An idler sprocket is a gadget used to keep up the tension in a chain or chain travel system. Often comprising nothing more than a sprocket installed on a spring tensioned arm, the idler sprocket pulls against the chain in a constant way to keep carefully the chain limited at all times. The size of the sprocket used in an idler sprocket assembly does not have any influence on the efficiency of the chain drive; however; a larger sprocket will often last longer due to the slower rate of the sprocket, which saves use on the sprocket’s bearings. Maintenance for the idler assembly is often no more than an intermittent greasing of the sprocket’s bearings.

When traveling a machine simply by chain, the tension of the chain must be kept at a constant in order to avoid the chain approaching from the travel sprockets. By installing an idler sprocket in the drive program, the chain is kept taut while not being over-tightened.
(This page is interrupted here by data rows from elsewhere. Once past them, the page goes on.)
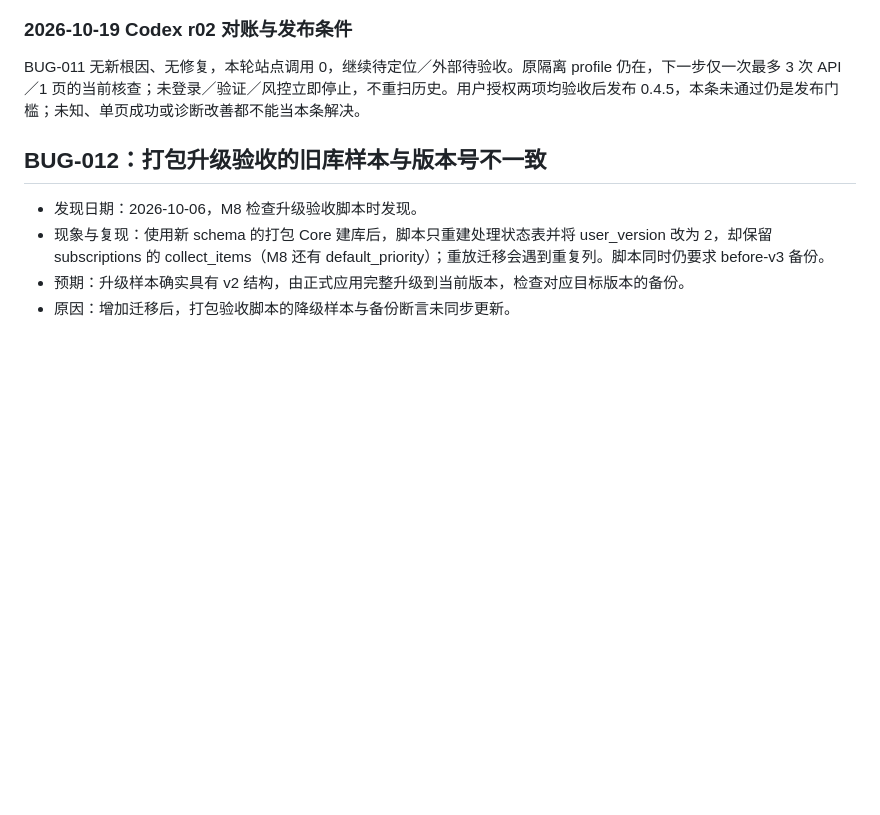
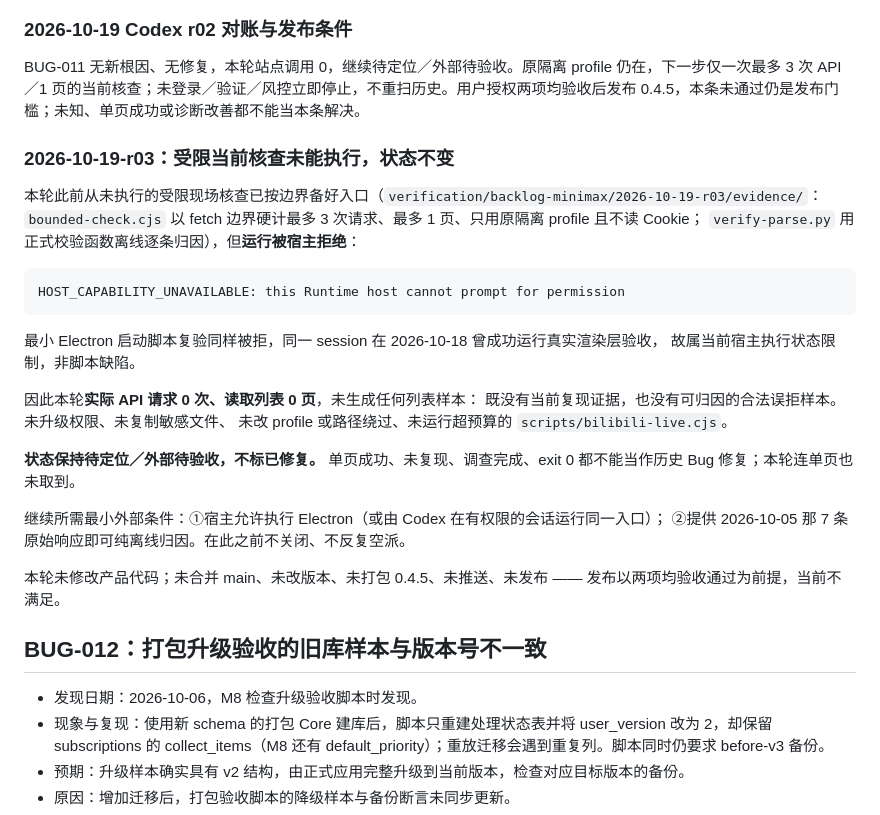
Before and after one commit to melon-bun/SubscribeFlow, a Markdown page: docs/BUG_FIXES.md, the part around the change. Rendered like a GitHub page; blank space fills up the shorter version.

Commit message:
docs: record BUG-011 bounded check blocked by host, status unchanged
本轮此前从未执行的受限现场核查已按边界备好入口（原隔离 profile、fetch 边界硬计
最多 3 次请求最多 1 页、不读 Cookie、不改 profile），但运行被宿主拒绝
（HOST_CAPABILITY_UNAVAILABLE），最小 Electron 启动脚本复验同样被拒。

实际 API 请求 0 次、读取列表 0 页，未取得任何当前复现或可归因样本。
BUG-011 保持待定位／外部待验收，不标已修复；发布以两项均验收通过为前提，
本轮未合并 main、未改版本、未打包、未推送、未发布。未修改产品代码。

````diff
--- a/docs/BUG_FIXES.md
+++ b/docs/BUG_FIXES.md
@@ -201,6 +201,32 @@
 ### 2026-10-19 Codex r02 对账与发布条件
 
 BUG-011 无新根因、无修复，本轮站点调用 0，继续待定位／外部待验收。原隔离 profile 仍在，下一步仅一次最多 3 次 API／1 页的当前核查；未登录／验证／风控立即停止，不重扫历史。用户授权两项均验收后发布 0.4.5，本条未通过仍是发布门槛；未知、单页成功或诊断改善都不能当本条解决。
+
+### 2026-10-19-r03：受限当前核查**未能执行**，状态不变
+
+本轮此前从未执行的受限现场核查已按边界备好入口（`verification/backlog-minimax/2026-10-19-r03/evidence/`：
+`bounded-check.cjs` 以 fetch 边界硬计最多 3 次请求、最多 1 页、只用原隔离 profile 且不读 Cookie；
+`verify-parse.py` 用正式校验函数离线逐条归因），但**运行被宿主拒绝**：
+
+```
+HOST_CAPABILITY_UNAVAILABLE: this Runtime host cannot prompt for permission
+```
+
+最小 Electron 启动脚本复验同样被拒，同一 session 在 2026-10-18 曾成功运行真实渲染层验收，
+故属当前宿主执行状态限制，非脚本缺陷。
+
+因此本轮**实际 API 请求 0 次、读取列表 0 页**，未生成任何列表样本：
+既没有当前复现证据，也没有可归因的合法误拒样本。未升级权限、未复制敏感文件、
+未改 profile 或路径绕过、未运行超预算的 `scripts/bilibili-live.cjs`。
+
+**状态保持待定位／外部待验收，不标已修复。** 单页成功、未复现、调查完成、exit 0
+都不能当作历史 Bug 修复；本轮连单页也未取到。
+
+继续所需最小外部条件：①宿主允许执行 Electron（或由 Codex 在有权限的会话运行同一入口）；
+②提供 2026-10-05 那 7 条原始响应即可纯离线归因。在此之前不关闭、不反复空派。
+
+本轮未修改产品代码；未合并 main、未改版本、未打包 0.4.5、未推送、未发布 ——
+发布以两项均验收通过为前提，当前不满足。
 
 
 ## BUG-012：打包升级验收的旧库样本与版本号不一致
````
Operating a chain in an over-tight condition can result in premature bearing and chain failing while an idler sprocket positioned in the system is usually a method to greatly lengthen the life span of the chain, sprockets and the bearings on the machine’s sprocket shafts.

The ideal installation of the idler sprocket is on the contrary side of the chain between the travel sprocket and the driven sprocket. The application should place the idler sprocket in a position that has the sprocket pushing or pulling the chain towards itself since it loops the two major sprockets in a shape like the letter B. This style allows the pulleys to draw the chain hard without hindering the idler in any way as the drive chain passes over the sprocket. If a condition presents itself which needs the travel to exert surplus pressure on the drive chain, the idler will flex against the chain, allowing it to expand while staying in touch with the travel sprockets.

While the the greater part of idler sprockets are produced of steel, many materials are accustomed to manufacture an idler sprocket. Many poly or composite sprockets have been used with great success and some wooden sprockets have also been used on some machinery without issue. Many machines, so that they can reduce the wear on the drive chain, use an aluminum, cast iron or metal sprocket coated in a nylon material. The metallic hub allows the idler sprocket to stay very strong while the nylon covering is normally soft on the chain links.